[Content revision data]

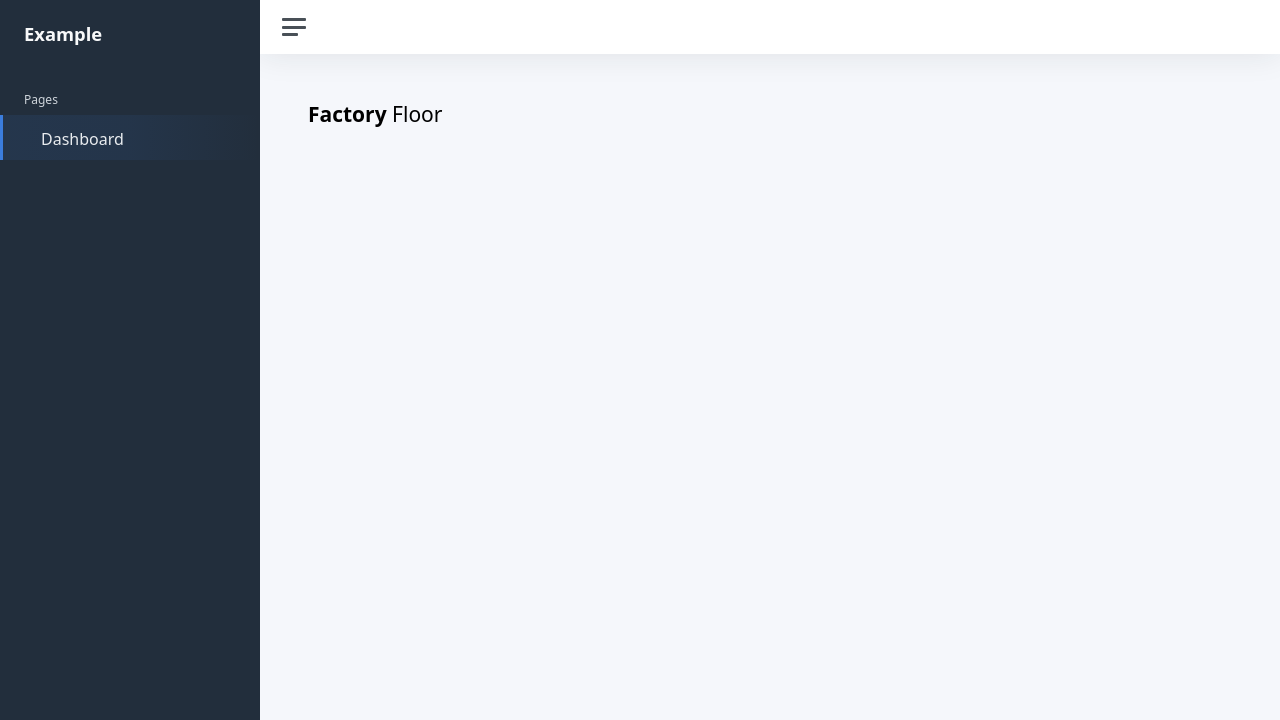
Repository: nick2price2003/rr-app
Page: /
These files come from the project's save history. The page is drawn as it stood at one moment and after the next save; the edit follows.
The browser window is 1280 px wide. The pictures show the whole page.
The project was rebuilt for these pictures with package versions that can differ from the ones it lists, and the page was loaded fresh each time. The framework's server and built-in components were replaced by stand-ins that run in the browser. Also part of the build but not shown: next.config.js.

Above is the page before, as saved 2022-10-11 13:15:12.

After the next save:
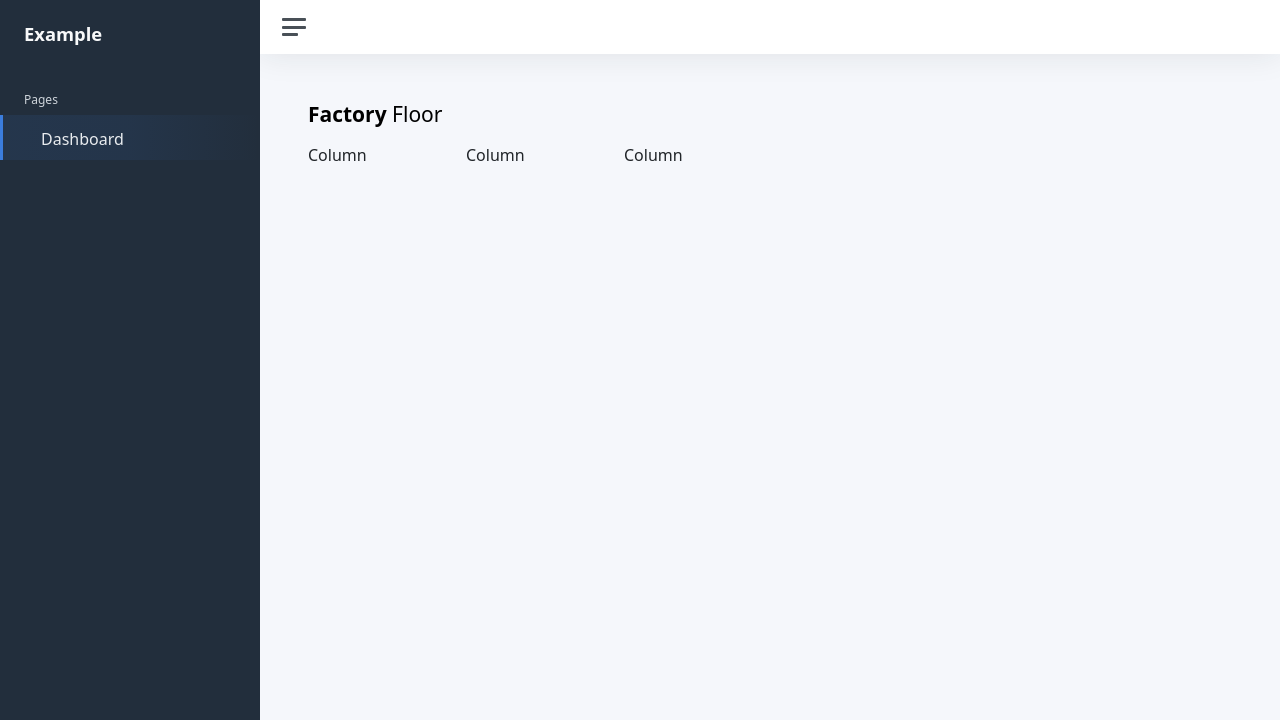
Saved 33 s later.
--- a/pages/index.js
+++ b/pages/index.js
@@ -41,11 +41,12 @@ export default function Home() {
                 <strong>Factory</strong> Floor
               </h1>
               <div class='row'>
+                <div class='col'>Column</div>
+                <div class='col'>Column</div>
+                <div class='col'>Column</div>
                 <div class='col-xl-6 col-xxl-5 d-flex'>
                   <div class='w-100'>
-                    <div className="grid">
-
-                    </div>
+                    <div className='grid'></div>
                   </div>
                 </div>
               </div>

- _EXERCISE DESCRIPTION_
Every entry above needs to be duplicated exactly, without its images.

- _ANSWER SECTION_
Repository: nick2price2003/rr-app
Page: /
These files come from the project's save history. The page is drawn as it stood at one moment and after the next save; the edit follows.
The browser window is 1280 px wide. The pictures show the whole page.
The project was rebuilt for these pictures with package versions that can differ from the ones it lists, and the page was loaded fresh each time. The framework's server and built-in components were replaced by stand-ins that run in the browser. Also part of the build but not shown: next.config.js.

Above is the page before, as saved 2022-10-11 13:15:12.

After the next save:
Saved 33 s later.
--- a/pages/index.js
+++ b/pages/index.js
@@ -41,11 +41,12 @@ export default function Home() {
                 <strong>Factory</strong> Floor
               </h1>
               <div class='row'>
+                <div class='col'>Column</div>
+                <div class='col'>Column</div>
+                <div class='col'>Column</div>
                 <div class='col-xl-6 col-xxl-5 d-flex'>
                   <div class='w-100'>
-                    <div className="grid">
-
-                    </div>
+                    <div className='grid'></div>
                   </div>
                 </div>
               </div>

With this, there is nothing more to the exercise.